* The problem *
All entries below are to be returned exactly, with pictures left out.

* Excerpted records *
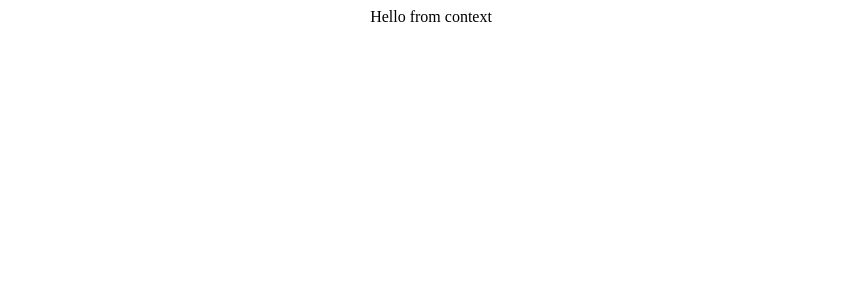
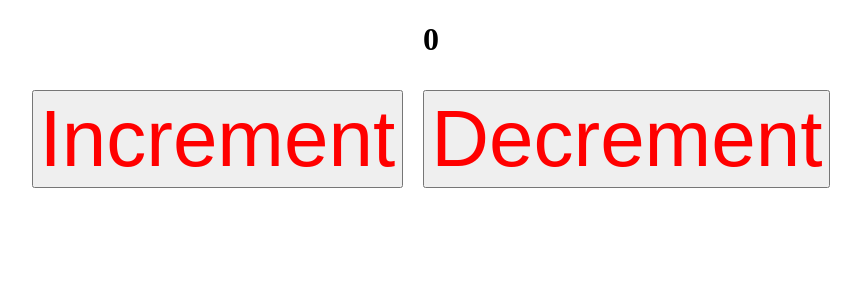
Before and after one commit to DilfaThayyil/ReactLearnings, a React (Vite) app: page / in a window 1280 px wide. Shown: the top 300 px of the page, without its empty margins (209-1070 px from the left). Built offline with nearby package versions, Linux system fonts and the light colour scheme.

Commit message:
app changed

```diff
--- a/src/App.jsx
+++ b/src/App.jsx
@@ -7,17 +7,14 @@ import Parent from "./Parent";
 import Memo from "./Memo";
 import UseContextParent from "./useContextParent";
 import Counterr from "./useCallback";
+import ReducerFunction from "./useReducer";
 
 function App(){
-
-
   return (
   <>
-    <UseContextParent/>
+    <ReducerFunction/>
   </>
-
   )
 
 }
-
 export default App
```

* Solution to the exercise *
Before and after one commit to DilfaThayyil/ReactLearnings, a React (Vite) app: page / in a window 1280 px wide. Shown: the top 300 px of the page, without its empty margins (209-1070 px from the left). Built offline with nearby package versions, Linux system fonts and the light colour scheme.

Commit message:
app changed

```diff
--- a/src/App.jsx
+++ b/src/App.jsx
@@ -7,17 +7,14 @@ import Parent from "./Parent";
 import Memo from "./Memo";
 import UseContextParent from "./useContextParent";
 import Counterr from "./useCallback";
+import ReducerFunction from "./useReducer";
 
 function App(){
-
-
   return (
   <>
-    <UseContextParent/>
+    <ReducerFunction/>
   </>
-
   )
 
 }
-
 export default App
```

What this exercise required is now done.